INPUT DATA —
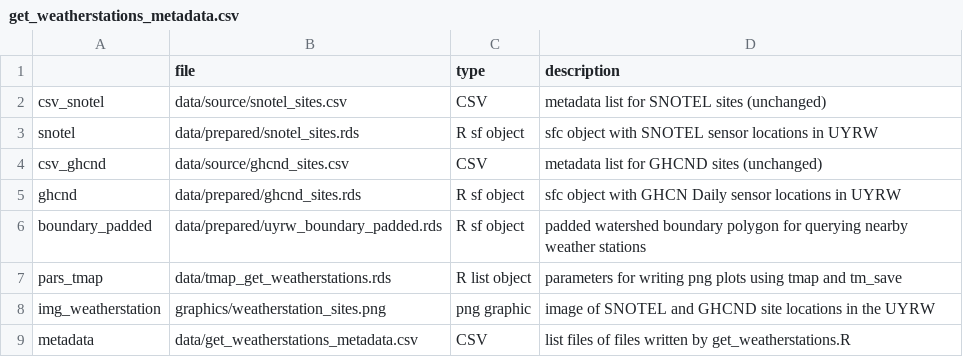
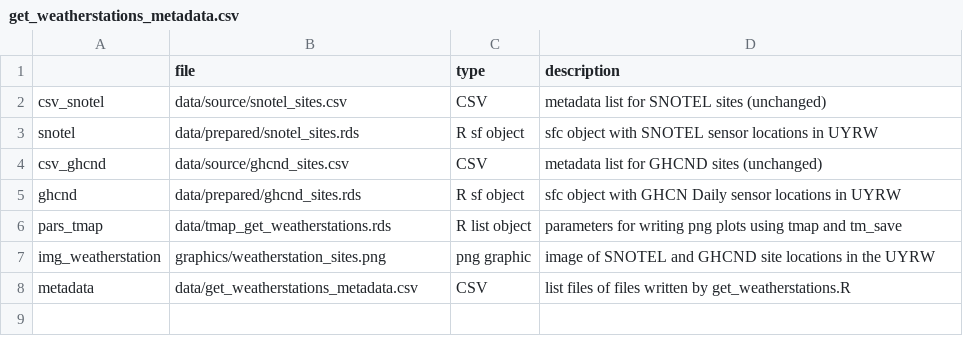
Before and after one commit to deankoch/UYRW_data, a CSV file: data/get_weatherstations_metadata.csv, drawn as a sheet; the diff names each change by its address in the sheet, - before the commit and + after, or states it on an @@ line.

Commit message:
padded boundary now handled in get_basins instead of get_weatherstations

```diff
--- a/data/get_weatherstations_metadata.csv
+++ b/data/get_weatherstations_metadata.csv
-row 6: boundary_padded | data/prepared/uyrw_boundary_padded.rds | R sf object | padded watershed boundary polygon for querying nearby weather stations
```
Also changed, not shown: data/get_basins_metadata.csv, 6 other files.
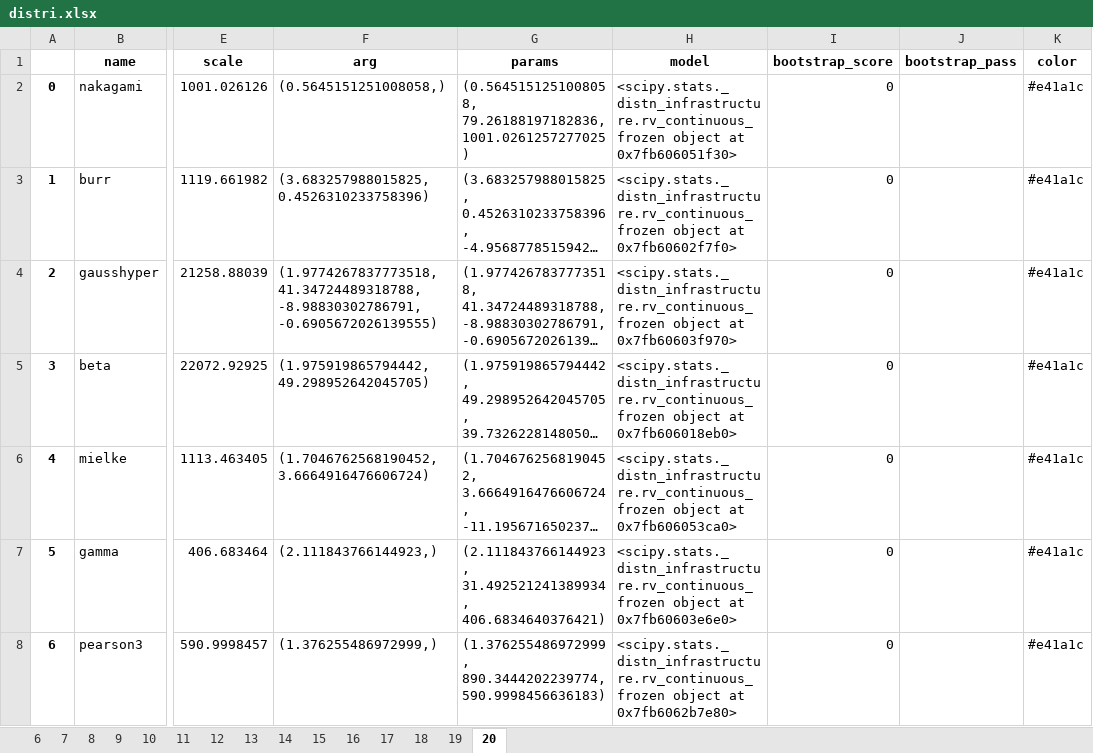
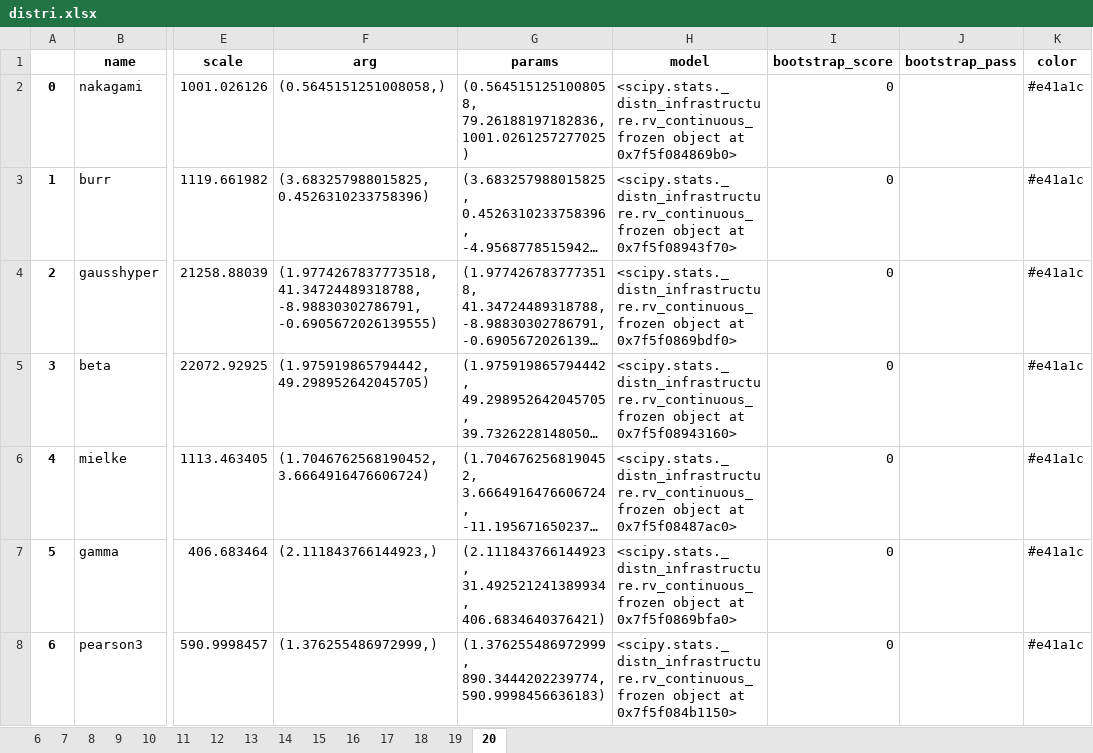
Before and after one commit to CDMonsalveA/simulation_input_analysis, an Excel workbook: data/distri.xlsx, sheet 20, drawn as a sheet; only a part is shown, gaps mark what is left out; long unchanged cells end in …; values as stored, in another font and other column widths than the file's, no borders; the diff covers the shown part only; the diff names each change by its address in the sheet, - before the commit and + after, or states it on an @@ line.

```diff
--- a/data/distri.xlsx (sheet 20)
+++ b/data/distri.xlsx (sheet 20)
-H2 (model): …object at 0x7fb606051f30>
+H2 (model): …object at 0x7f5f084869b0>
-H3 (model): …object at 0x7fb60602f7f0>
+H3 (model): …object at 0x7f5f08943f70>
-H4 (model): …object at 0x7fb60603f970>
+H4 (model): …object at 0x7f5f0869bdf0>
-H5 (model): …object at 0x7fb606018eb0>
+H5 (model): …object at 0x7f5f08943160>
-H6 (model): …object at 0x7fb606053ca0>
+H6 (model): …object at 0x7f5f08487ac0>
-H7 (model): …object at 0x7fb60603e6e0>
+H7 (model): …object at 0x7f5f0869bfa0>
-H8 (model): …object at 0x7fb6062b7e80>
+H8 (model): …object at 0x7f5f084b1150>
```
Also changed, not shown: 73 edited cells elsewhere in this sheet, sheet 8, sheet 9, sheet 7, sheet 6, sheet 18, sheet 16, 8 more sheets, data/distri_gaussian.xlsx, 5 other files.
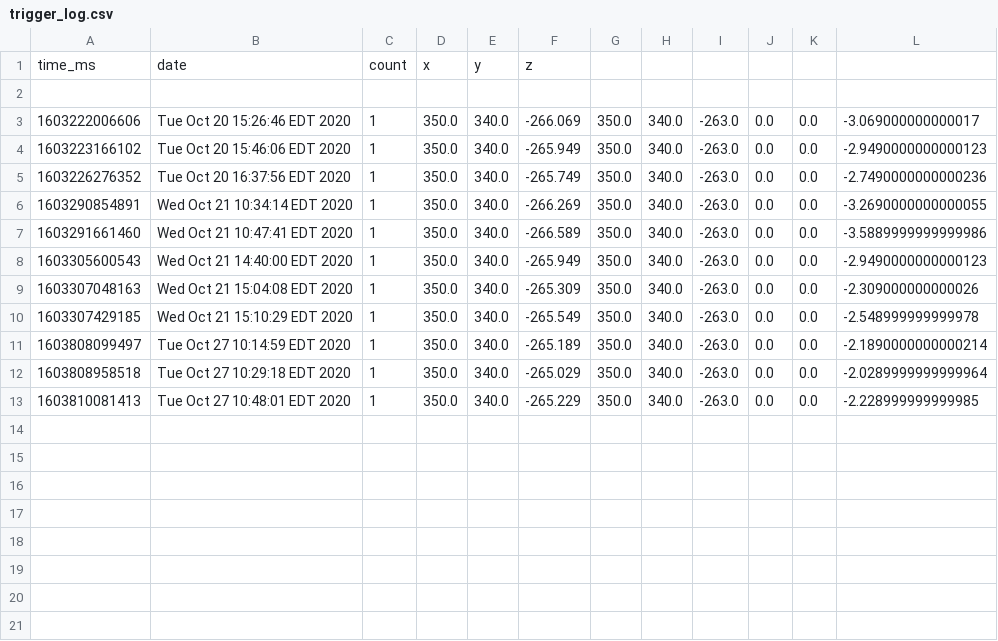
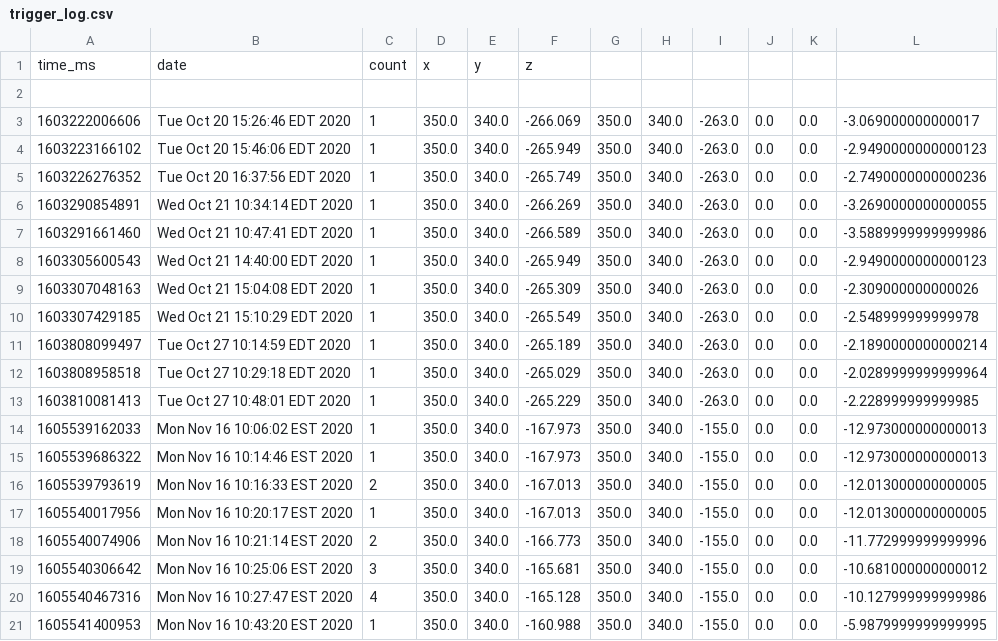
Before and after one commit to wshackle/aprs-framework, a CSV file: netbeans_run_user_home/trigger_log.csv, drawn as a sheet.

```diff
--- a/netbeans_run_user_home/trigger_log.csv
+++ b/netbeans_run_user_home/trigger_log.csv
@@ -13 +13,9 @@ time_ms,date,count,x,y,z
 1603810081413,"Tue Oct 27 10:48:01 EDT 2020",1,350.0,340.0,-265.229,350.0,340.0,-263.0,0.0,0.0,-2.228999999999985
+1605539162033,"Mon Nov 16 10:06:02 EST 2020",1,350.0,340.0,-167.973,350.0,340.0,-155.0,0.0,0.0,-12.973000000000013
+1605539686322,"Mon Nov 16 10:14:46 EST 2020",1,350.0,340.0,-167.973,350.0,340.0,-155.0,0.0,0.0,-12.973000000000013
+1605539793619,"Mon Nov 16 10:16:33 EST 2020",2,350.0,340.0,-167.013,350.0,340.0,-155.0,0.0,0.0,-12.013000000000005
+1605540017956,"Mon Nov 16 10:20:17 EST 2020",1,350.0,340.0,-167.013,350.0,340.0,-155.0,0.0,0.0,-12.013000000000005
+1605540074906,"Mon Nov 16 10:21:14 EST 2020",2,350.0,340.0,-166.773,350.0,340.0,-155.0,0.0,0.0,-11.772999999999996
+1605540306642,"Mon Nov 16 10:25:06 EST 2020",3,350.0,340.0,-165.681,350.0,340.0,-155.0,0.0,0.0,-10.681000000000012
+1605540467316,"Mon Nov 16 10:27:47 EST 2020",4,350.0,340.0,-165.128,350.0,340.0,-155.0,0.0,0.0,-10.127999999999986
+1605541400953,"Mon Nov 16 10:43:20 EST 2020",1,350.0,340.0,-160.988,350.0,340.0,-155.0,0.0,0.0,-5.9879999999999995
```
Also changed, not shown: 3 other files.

TASK DIRECTIONS —
Pictures are not part of the copy; output everything else in the records exactly.

THE COMPLETED TASK —
Before and after one commit to deankoch/UYRW_data, a CSV file: data/get_weatherstations_metadata.csv, drawn as a sheet; the diff names each change by its address in the sheet, - before the commit and + after, or states it on an @@ line.

Commit message:
padded boundary now handled in get_basins instead of get_weatherstations

```diff
--- a/data/get_weatherstations_metadata.csv
+++ b/data/get_weatherstations_metadata.csv
-row 6: boundary_padded | data/prepared/uyrw_boundary_padded.rds | R sf object | padded watershed boundary polygon for querying nearby weather stations
```
Also changed, not shown: data/get_basins_metadata.csv, 6 other files.
Before and after one commit to CDMonsalveA/simulation_input_analysis, an Excel workbook: data/distri.xlsx, sheet 20, drawn as a sheet; only a part is shown, gaps mark what is left out; long unchanged cells end in …; values as stored, in another font and other column widths than the file's, no borders; the diff covers the shown part only; the diff names each change by its address in the sheet, - before the commit and + after, or states it on an @@ line.

```diff
--- a/data/distri.xlsx (sheet 20)
+++ b/data/distri.xlsx (sheet 20)
-H2 (model): …object at 0x7fb606051f30>
+H2 (model): …object at 0x7f5f084869b0>
-H3 (model): …object at 0x7fb60602f7f0>
+H3 (model): …object at 0x7f5f08943f70>
-H4 (model): …object at 0x7fb60603f970>
+H4 (model): …object at 0x7f5f0869bdf0>
-H5 (model): …object at 0x7fb606018eb0>
+H5 (model): …object at 0x7f5f08943160>
-H6 (model): …object at 0x7fb606053ca0>
+H6 (model): …object at 0x7f5f08487ac0>
-H7 (model): …object at 0x7fb60603e6e0>
+H7 (model): …object at 0x7f5f0869bfa0>
-H8 (model): …object at 0x7fb6062b7e80>
+H8 (model): …object at 0x7f5f084b1150>
```
Also changed, not shown: 73 edited cells elsewhere in this sheet, sheet 8, sheet 9, sheet 7, sheet 6, sheet 18, sheet 16, 8 more sheets, data/distri_gaussian.xlsx, 5 other files.
Before and after one commit to wshackle/aprs-framework, a CSV file: netbeans_run_user_home/trigger_log.csv, drawn as a sheet.

```diff
--- a/netbeans_run_user_home/trigger_log.csv
+++ b/netbeans_run_user_home/trigger_log.csv
@@ -13 +13,9 @@ time_ms,date,count,x,y,z
 1603810081413,"Tue Oct 27 10:48:01 EDT 2020",1,350.0,340.0,-265.229,350.0,340.0,-263.0,0.0,0.0,-2.228999999999985
+1605539162033,"Mon Nov 16 10:06:02 EST 2020",1,350.0,340.0,-167.973,350.0,340.0,-155.0,0.0,0.0,-12.973000000000013
+1605539686322,"Mon Nov 16 10:14:46 EST 2020",1,350.0,340.0,-167.973,350.0,340.0,-155.0,0.0,0.0,-12.973000000000013
+1605539793619,"Mon Nov 16 10:16:33 EST 2020",2,350.0,340.0,-167.013,350.0,340.0,-155.0,0.0,0.0,-12.013000000000005
+1605540017956,"Mon Nov 16 10:20:17 EST 2020",1,350.0,340.0,-167.013,350.0,340.0,-155.0,0.0,0.0,-12.013000000000005
+1605540074906,"Mon Nov 16 10:21:14 EST 2020",2,350.0,340.0,-166.773,350.0,340.0,-155.0,0.0,0.0,-11.772999999999996
+1605540306642,"Mon Nov 16 10:25:06 EST 2020",3,350.0,340.0,-165.681,350.0,340.0,-155.0,0.0,0.0,-10.681000000000012
+1605540467316,"Mon Nov 16 10:27:47 EST 2020",4,350.0,340.0,-165.128,350.0,340.0,-155.0,0.0,0.0,-10.127999999999986
+1605541400953,"Mon Nov 16 10:43:20 EST 2020",1,350.0,340.0,-160.988,350.0,340.0,-155.0,0.0,0.0,-5.9879999999999995
```
Also changed, not shown: 3 other files.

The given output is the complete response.